In psychology, the spread of emotion from one person to another is aptly termed social contagion. Our own anxiety can be cued/triggered simply by talking to someone else who is anxious. Their fearful words are like a sneeze landing directly on our brain, emotionally infecting our PFC, and sending it out of control as we begin to worry about everything from whether our family members will get sick to how our jobs will be affected.
When we can’t control our anxiety, that emotional fever spikes into panic (defined online as “sudden uncontrollable fear or anxiety, often causing wildly unthinking behavior”). Overwhelmed by uncertainty and fear of the future, our PFCs—the rational thinking parts of our brains—go off-line. Logically, we know that we don’t need to store a six-month supply of toilet paper in our basement, but when we’re running through the grocery store and see someone’s cart piled high with Charmin, their anxiety infects us, and we go into survival mode. Must. Get. Toilet. Paper. Our PFC comes back online only when we’re out in the parking lot trying to figure out how to fit all that toilet paper into our car or carry it onto the subway.
So how do we keep our PFCs online in uncertain times? How can we avoid panic? Too many times, I’ve seen my anxious clinic patients try to suppress or think themselves out of anxiety. Unfortunately, both willpower and reasoning rely on the PFC, which at these critical moments has shut down and isn’t available. Instead, I start by teaching them how their brains work so that they can understand how uncertainty weakens their brain’s ability to deal with stress, priming it for anxiety when fear hits. Learning that uncertainty triggers anxiety, which in turn can lead to panic, allows them to be on the lookout. And simply knowing that this is their survival brain kicking into high gear (even if it is a little misguided because it doesn’t have enough information) helps put my patients a little more at ease.
But this is only the first step. Our brains are constantly asking “what if?” When we log on to social media and scroll for the latest information, all we see is more speculation and fear. Social contagion knows no physical boundaries and can be spread from anywhere in the world. Instead of desperately searching for information, we need to add something more reliable to help us work with our emotions. Ironically, the antidote to panic relies on our survival instincts—leveraging these same learning mechanisms that lead to worry and anxiety in the first place.
To hack our brains and break the anxiety cycle, we must become aware of two things: that we are getting anxious and/or panicking and what results from anxiety/panicking.

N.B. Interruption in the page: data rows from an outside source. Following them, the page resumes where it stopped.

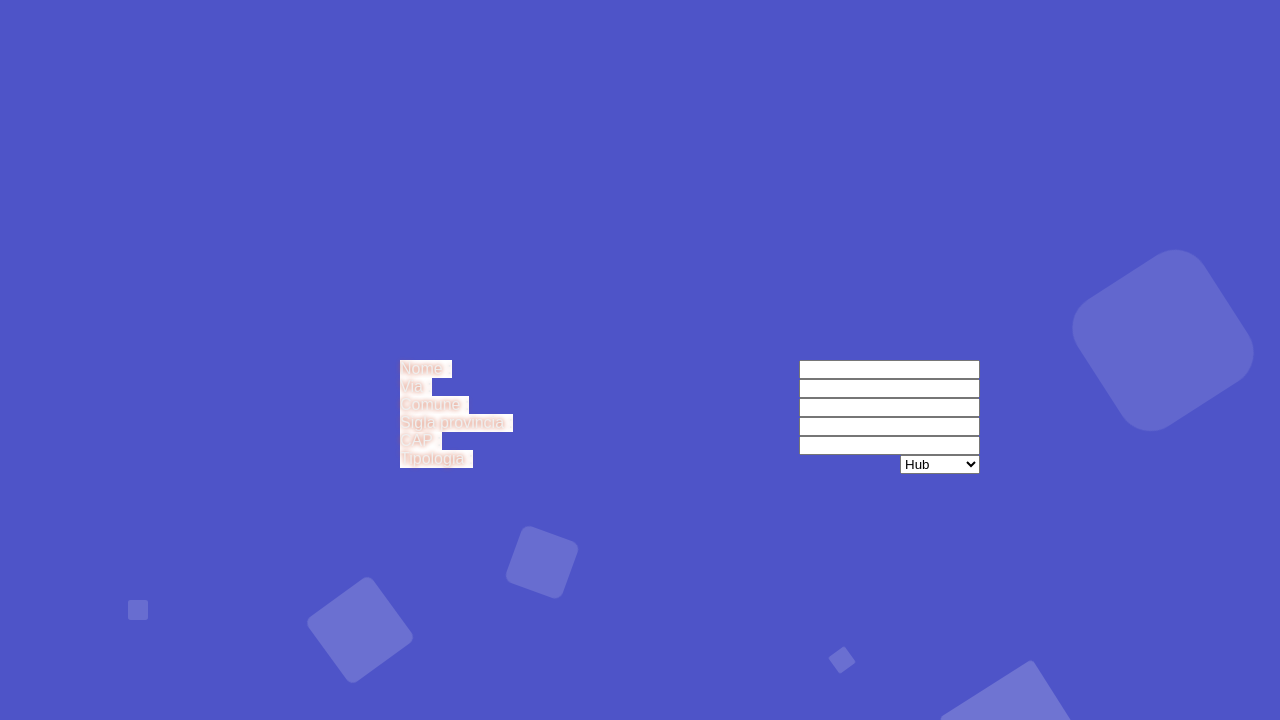
Repository: Jok98/CentriVaccinaliWebApp
Page: http://localhost/CentriVaccinaliOperatori/iscrizionecentrovax.jsp
These files come from the project's save history. The page is drawn as it stood at one moment and after the next save; the edit follows.
The browser window is 1280 px wide. The pictures show the whole page.
Some web fonts or font styles are not loaded; a fallback is used. The page is served by Tomcat 9.

Above is the page before, as saved 2022-09-24 15:58:37.

### CentriVaccinaliOperatori/src/main/webapp/iscrizionecentrovax.jsp
<%@ page language="java" contentType="text/html; charset=ISO-8859-1"
	pageEncoding="ISO-8859-1"%>
<!DOCTYPE html>
<html>
<head>
<meta charset="ISO-8859-1">
<link rel="stylesheet" href="css/form.css">
<link rel="stylesheet" href="css/background.css">
<title>Iscrizione Centri Vaccinali</title>
</head>
<body>
	<div class="area">
		<ul class="circles">
			<li></li>
			<li></li>
			<li></li>
			<li></li>
			<li></li>
			<li></li>
			<li></li>
			<li></li>
			<li></li>
			<li></li>
		</ul>
	</div>
	<div class="context" align="center" >
		<form action="" >
		<label class="label" class="button"  for="nomeCenvax" >Nome : </label>
		<input class="input" type="text" id="nomecenvax" name="nomecenvax">
		<br>
		<label class="label" for="viaCenvax">Via : </label>
		<input class="input" type="text" id="viaCenvax" name="viaCenvax">
		<br>
		<label class="label" for="comuneCenvax">Comune : </label>
		<input class="input" type="text" id="viaCenvax" name="viaCenvax">
		<br>
		<label class="label" for="sigprovCenvax">Sigla provincia : </label>
		<input class="input" type="text" id="sigprovCenvax" name="sigprovCenvax">
		<br>
		<label class="label" for="capCenvax">CAP : </label>
		<input class="input" type="text" id="capCenvax" name="capCenvax">
		<br>
		<label class="label" for="tipoCenvax">Tipologia : </label>
		<select class="input" name="tipoCenvax" id="tipoCenvax">
			<option value="Hub">Hub</option>
			<option value="Azienda">Azienda</option>
			<option value="Ospedale">Ospedale</option>
		</select>

		</form>
	</div>

</body>
</html>

### CentriVaccinaliOperatori/src/main/webapp/css/form.css
@charset "ISO-8859-1";

/* bottoni */
.button {
	color: rgb(255, 255, 255);
	font-size: 30px;
	line-height: 30px;
	padding: 10px;
	border-radius: 12px;
	font-family: Georgia, serif;
	font-weight: normal;
	text-decoration: none;
	font-style: normal;
	font-variant: normal;
	text-transform: none;
	background-image: radial-gradient(at center center, rgb(12, 111, 164) 0%,
		rgb(10, 136, 164) 100%, rgb(12, 111, 164) 100%);
	box-shadow: rgba(0, 0, 0, 0) 81px -57px 0px 0px;
	border: 2px solid rgb(28, 110, 164);
	display: inline-block;
}

.button:hover {
	background: #80c3ff;
}

.button:active {
	background: #1ca4ff;
}

.label {
	float: left;
	margin-left: 400px;
	text-shadow: 0px 0px 5px #CE5937;
	color: #EFEFEF;
	background: #FFFFFF;
}

.input {
	float: right;
	margin-right: 300px;
}

### CentriVaccinaliOperatori/src/main/webapp/css/background.css
@charset "ISO-8859-1";
@import url('https://fonts.googleapis.com/css?family=Exo:400,700');

*{
    margin: 0px;
    padding: 0px;
}

html{
    font-family: 'Exo', sans-serif;
}


.context {
    width: 100%;
    position: absolute;
    top:50vh;

}

.context h1{
    text-align: center;
    color: #fff;
    font-size: 50px;
}


.area{
    background: #4e54c8;
    background: -webkit-linear-gradient(to left, #8f94fb, #4e54c8);
    width: 100%;
    height:100vh;


}

.circles{
    position: absolute;
    top: 0;
    left: 0;
    width: 100%;
    height: 100%;
    overflow: hidden;
}

.circles li{
    position: absolute;
    display: block;
    list-style: none;
    width: 20px;
    height: 20px;
    background: rgba(255, 255, 255, 0.2);
    animation: animate 25s linear infinite;
    bottom: -150px;

}

.circles li:nth-child(1){
    left: 25%;
    width: 80px;
    height: 80px;
    animation-delay: 0s;
}


.circles li:nth-child(2){
    left: 10%;
    width: 20px;
    height: 20px;
    animation-delay: 2s;
    animation-duration: 12s;
}

.circles li:nth-child(3){
    left: 70%;
    width: 20px;
    height: 20px;
    animation-delay: 4s;
}

.circles li:nth-child(4){
    left: 40%;
    width: 60px;
    height: 60px;
    animation-delay: 0s;
    animation-duration: 18s;
}

.circles li:nth-child(5){
    left: 65%;
    width: 20px;
    height: 20px;
    animation-delay: 0s;
}

.circles li:nth-child(6){
    left: 75%;
    width: 110px;
    height: 110px;
    animation-delay: 3s;
}

.circles li:nth-child(7){
    left: 35%;
    width: 150px;
    height: 150px;
    animation-delay: 7s;
}

.circles li:nth-child(8){
    left: 50%;
    width: 25px;
    height: 25px;
    animation-delay: 15s;
    animation-duration: 45s;
}

.circles li:nth-child(9){
    left: 20%;
    width: 15px;
    height: 15px;
    animation-delay: 2s;
    animation-duration: 35s;
}

.circles li:nth-child(10){
    left: 85%;
    width: 150px;
    height: 150px;
    animation-delay: 0s;
    animation-duration: 11s;
}



@keyframes animate {

    0%{
        transform: translateY(0) rotate(0deg);
        opacity: 1;
        border-radius: 0;
    }

    100%{
        transform: translateY(-1000px) rotate(720deg);
        opacity: 0;
        border-radius: 50%;
    }

}

After the next save:
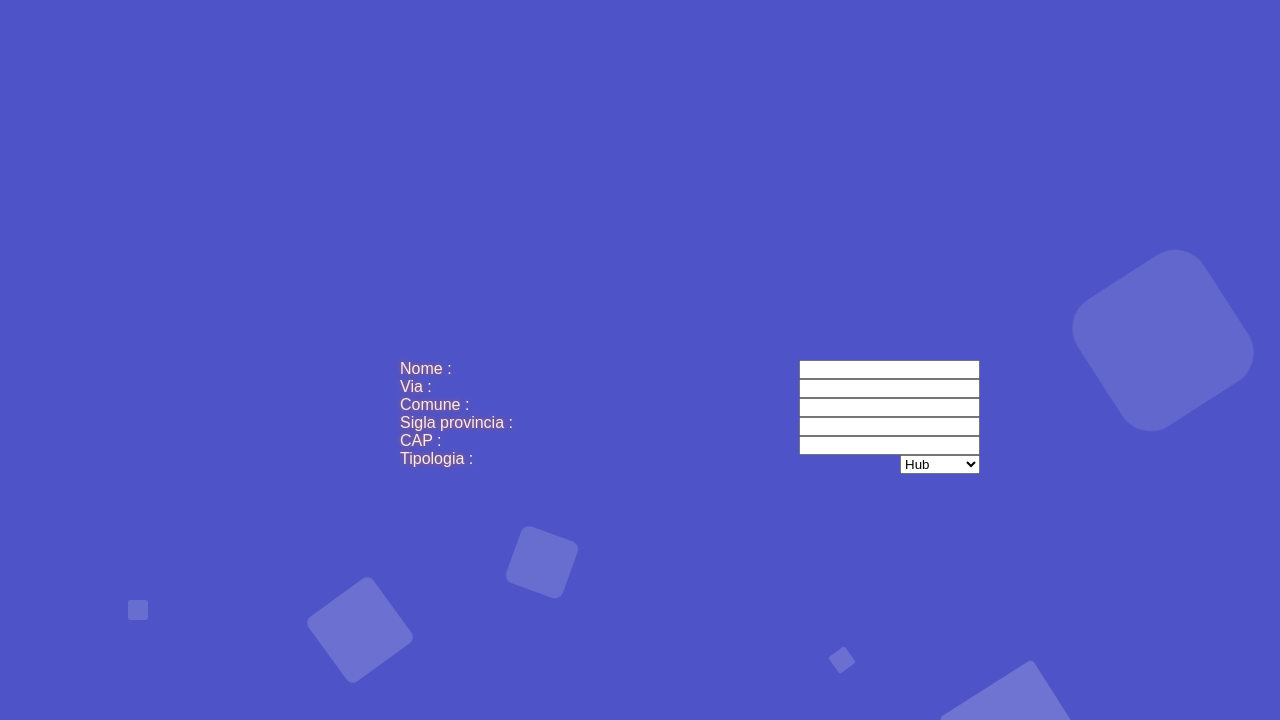
Saved 29 s later.
--- a/CentriVaccinaliOperatori/src/main/webapp/css/form.css
+++ b/CentriVaccinaliOperatori/src/main/webapp/css/form.css
@@ -33,7 +33,6 @@
 	margin-left: 400px;
 	text-shadow: 0px 0px 5px #CE5937;
 	color: #EFEFEF;
-	background: #FFFFFF;
 }
 
 .input {
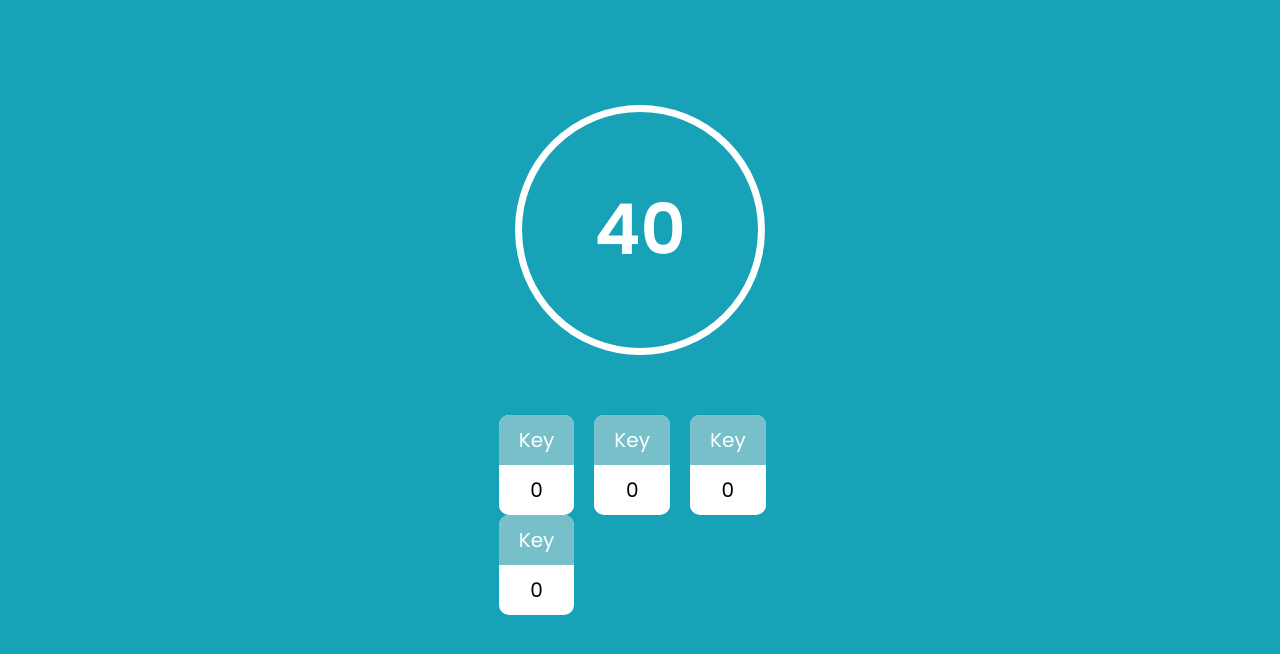
Repository: congnt98/Lean-javascript-in-project
Page: 30Days/6_Keydown/index.html
These files come from the project's save history. The page is drawn as it stood at one moment and after the next save; the edit follows.
The browser window is 1280 px wide. The pictures show the whole page.

Above is the page before, as saved 2024-02-22 10:27:34.

After the next save:
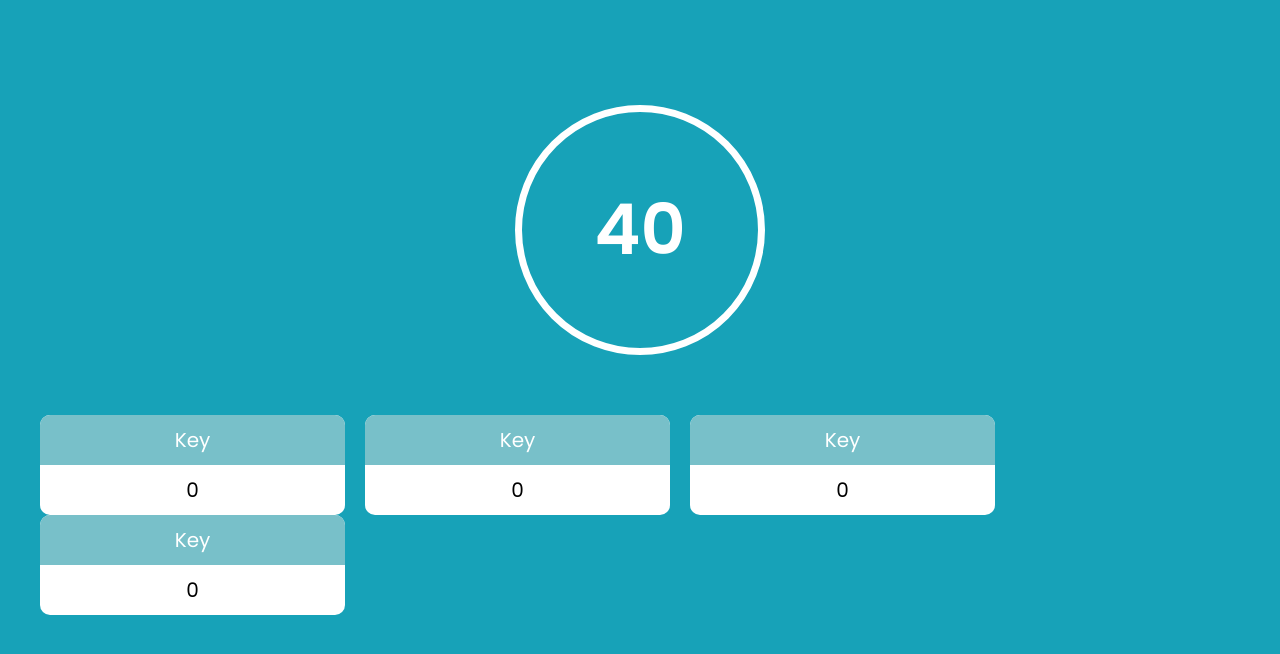
Saved 52 s later.
--- a/30Days/6_Keydown/style.css
+++ b/30Days/6_Keydown/style.css
@@ -42,7 +42,9 @@ body {
     border: none;
 }
 
-.box {}
+.box {
+    width: 100%;
+}
 
 .box .resuft {
     width: 250px;
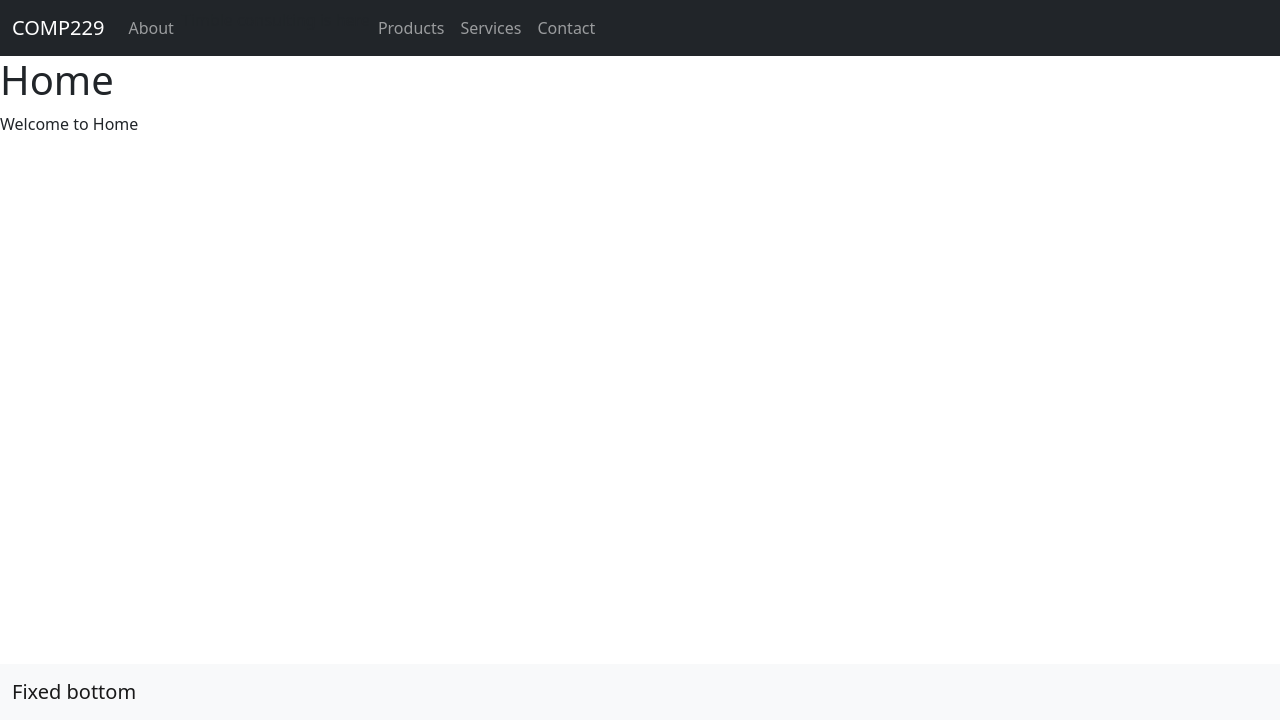
Repository: BlessingAjiboye/WEEK3DEP
Page: http://localhost/
These files come from the project's save history. The page is drawn as it stood at one moment and after the next save; the edit follows.
The browser window is 1280 px wide. The pictures show the whole page.
The page is served by the project's Node server (server.js). Other server files are loaded and not shown.

Above is the page before, as saved 2022-09-21 20:54:50.

### views/index.ejs
<%-include partials/header.ejs%>
<%-include partials/main_nav.ejs%>




  <h1><%= title %></h1>
  <p>Welcome to <%= title %></p>

  <!--Script section-->
  <%-include partials/bottom_nav.ejs%>
<%-include partials/footer.ejs%>

### views/partials/header.ejs
<!DOCTYPE html>
<html lang="en">
<head>
  <meta charset="UTF-8">
  <meta http-equiv="X-UA-Compatible" content="IE=edge">
  <meta name="viewport" content="width=device-width, initial-scale=1.0">
  <title><%= title %></title>
  <!--css section-->
  <link rel="stylesheet"href="/bootstrap/dist/css/bootstrap.min.css"/>
  <link rel="stylesheet"href="@fortawesome/fontawesome-free/css/all.min.css"/>
  <link rel='stylesheet' href='/Content/app.css' />
</head>
<body>

### views/partials/main_nav.ejs
<nav class="navbar navbar-expand-lg navbar-dark bg-dark">
    <div class="container-fluid">
      <a class="navbar-brand" href="#">COMP229</a>
      <button class="navbar-toggler" type="button" data-bs-toggle="collapse" data-bs-target="#navbarSupportedContent" aria-controls="navbarSupportedContent" aria-expanded="false" aria-label="Toggle navigation">
        <span class="navbar-toggler-icon"></span>
      </button>
      <div class="collapse navbar-collapse" id="navbarSupportedContent">
        <ul class="navbar-nav me-auto mb-2 mb-lg-0">
          <% if (title =="Home"){%>
           <li class="nav-item active">
              <%} else {%>
            <a class="nav-link active" aria-current="page" href="/home">Home</a>
            <%}%>
            </li>
            <% if (title =="About"){%>
               <li class="nav-item active">
                <%} else {%>
                <a class="nav-link" href="about">About</a>
                <%}%>
          </li>
          <p>Timble consulting is here</p>

          <% if (title =="Products"){%>
            <li class="nav-item active">
              <%} else {%>
                <a class="nav-link" href="products">Products</a>
                <%}%>
          </li>

          <% if (title =="Services"){%>
            <li class="nav-item active">
              <%} else {%>
              <a class="nav-link" href="services">Services</a>
            <%}%>
          </li>

          <% if (title =="Contact"){%>
            <li class="nav-item active">
              <%} else {%>
                <a class="nav-link" href="contact">Contact</a>
                <%}%>
          </li>

      </div>
    </div>
  </nav>

### views/partials/bottom_nav.ejs
<footer><nav class="navbar fixed-bottom bg-light">
    <div class="container-fluid">
      <a class="navbar-brand" href="#">Fixed bottom</a>
    </div>
    <h6 class="display-6"&copy;2022 All rights reserved.></h6>
  </nav>
</footer>

### views/partials/footer.ejs
<script src="/jquery/dist/jquery.min.js"></script>
  <script src="/bootstrap/dist/js/bootstrap.min.js"></script>
  <script src="/Scripts/app.js"></script>
</body>
</html>

### server.js
#!/usr/bin/env node

/**
 * Module dependencies.
 */

var app = require('./app');
var debug = require('debug')('week344:server');
var http = require('http');

/**
 * Get port from environment and store in Express.
 */

var port = normalizePort(process.env.PORT || '3000');
app.set('port', port);

/**
 * Create HTTP server.
 */

var server = http.createServer(app);

/**
 * Listen on provided port, on all network interfaces.
 */

server.listen(port);
server.on('error', onError);
server.on('listening', onListening);

/**
 * Normalize a port into a number, string, or false.
 */

function normalizePort(val) {
  var port = parseInt(val, 10);

  if (isNaN(port)) {
    // named pipe
    return val;
  }

  if (port >= 0) {
    // port number
    return port;
  }

  return false;
}

/**
 * Event listener for HTTP server "error" event.
 */

function onError(error) {
  if (error.syscall !== 'listen') {
    throw error;
  }

  var bind = typeof port === 'string'
    ? 'Pipe ' + port
    : 'Port ' + port;

  // handle specific listen errors with friendly messages
  switch (error.code) {
    case 'EACCES':
      console.error(bind + ' requires elevated privileges');
      process.exit(1);
      break;
    case 'EADDRINUSE':
      console.error(bind + ' is already in use');
      process.exit(1);
      break;
    default:
      throw error;
  }
}

/**
 * Event listener for HTTP server "listening" event.
 */

function onListening() {
  var addr = server.address();
  var bind = typeof addr === 'string'
    ? 'pipe ' + addr
    : 'port ' + addr.port;
  debug('Listening on ' + bind);
}

### routes/index.js
var express = require('express');
var router = express.Router();

/* GET home page. */
router.get('/', function(req, res, next) {
  res.render('index', { title: 'Home' });
});

router.get('/home', function(req, res, next) {
  res.render('index', { title: 'Home' });
});
router.get('/about', function(req, res, next) {
  res.render('index', { title: 'About' });
});

router.get('/Products', function(req, res, next) {
  res.render('index', { title: 'Products' });
});

router.get('/Services', function(req, res, next) {
  res.render('index', { title: 'Services' });
});

router.get('/Contact', function(req, res, next) {
  res.render('index', { title: 'Contact' });
});
module.exports = router;

### app.js
var createError = require('http-errors');
var express = require('express');
var path = require('path');
var cookieParser = require('cookie-parser');
var logger = require('morgan');

var indexRouter = require('./routes/index');
var usersRouter = require('./routes/users');

var app = express();

// view engine setup
app.set('views', path.join(__dirname, 'views'));
app.set('view engine', 'ejs');

app.use(logger('dev'));
app.use(express.json());
app.use(express.urlencoded({ extended: false }));
app.use(cookieParser());
app.use(express.static(path.join(__dirname, 'public')));
app.use(express.static(path.join(__dirname, 'node_modules')));
app.use('/', indexRouter);
app.use('/users', usersRouter);

// catch 404 and forward to error handler
app.use(function(req, res, next) {
  next(createError(404));
});

// error handler
app.use(function(err, req, res, next) {
  // set locals, only providing error in development
  res.locals.message = err.message;
  res.locals.error = req.app.get('env') === 'development' ? err : {};

  // render the error page
  res.status(err.status || 500);
  res.render('error',{title:'Error'});
});

module.exports = app;

### public/Content/app.css
/* custom css goes here*/

### public/Scripts/app.js
(function(){
    function start()
    {
        console.log("App started...");
    }
    window.addEventListener("load",start);
})();

After the next save:
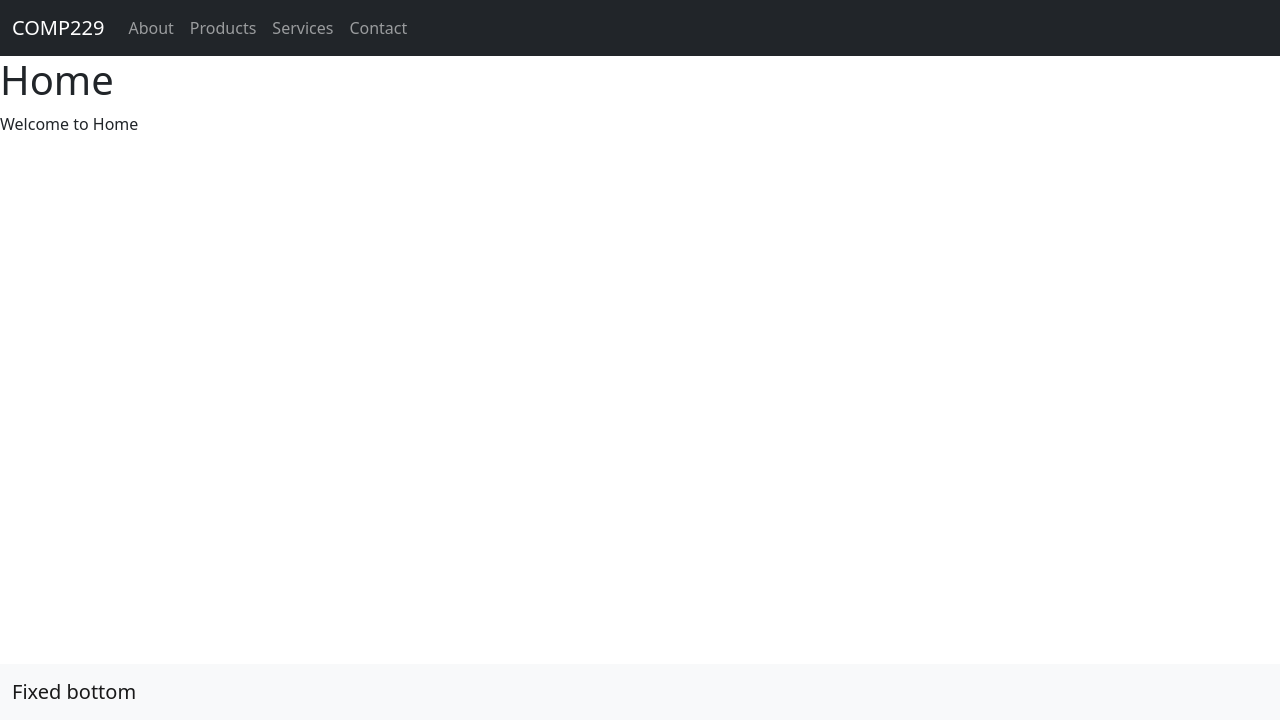
Saved 42 s later.
--- a/views/partials/main_nav.ejs
+++ b/views/partials/main_nav.ejs
@@ -18,7 +18,6 @@
                 <a class="nav-link" href="about">About</a>
                 <%}%>
           </li>
-          <p>Timble consulting is here</p>
 
           <% if (title =="Products"){%>
             <li class="nav-item active">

This helps us see if our behavior is actually helping us survive or in fact is moving us in the opposite direction. Panic can lead to impulsive behaviors that are dangerous; anxiety weakens us mentally and physically and also has more long-term health consequences. Becoming aware of these damaging effects helps our brain’s learning system determine the relative worth of behaviors: more valuable (rewarding) behaviors are placed higher in a reward hierarchy in our brain, and thus are more likely to be repeated in the future, while the less valuable (unrewarding) behaviors fall to the bottom. Once we are aware of how unrewarding anxiety is, we can then bring in the bigger, better offer, or BBO.
Since our brains will choose more rewarding behaviors simply because they feel better, we can practice replacing old habitual behaviors such as worry with those that are naturally more rewarding. For example, early on in the COVID‑19 pandemic, public health officials warned us to stop touching our faces, because we can more easily catch a virus if we’ve touched a doorknob or contaminated surface and then touch our face. If you notice that you have a habit of touching your face (which many of us do: one study published back in 2015 found that we do this, on average, twenty-six times an hour), you can be on the lookout for when you carry out that behavior. With that trigger, you can step back and notice if you are starting to worry as a mental behavior (“oh no, I touched my face—maybe I’ll get sick!”). Instead of panicking, you can take a deep breath and ask yourself, “When was the last time I washed my hands?” Just by taking a moment to pause and ask such a question, you give your PFC a chance to come back online and do what it does best: think (“oh, right! I just washed my hands”). Here you can leverage certainty: if you’ve just washed your hands, haven’t been in public, and so forth, the likelihood that you’re going to get sick is pretty low.
Understanding these simple learning mechanisms will help you “keep calm and carry on” (which is how Londoners dealt with the uncertainty of constant air raids in World War II) instead of getting caught in anxiety or panic in the face of uncertainty. At times when your mind starts to spin out in your worry du jour, you can pause and take a deep breath while you wait for your PFC to come back online. Once it’s up and running again, you can then compare the feeling of anxiety to that of calmness and think clearly. To our brains, it’s a no‑brainer. More important, once you are able to tap into your brain’s power to overcome anxiety, you can broaden your learning to work with other habitual tendencies as well. It simply takes a little practice so that the bigger, better offers become new habits not just for anxiety, but far beyond.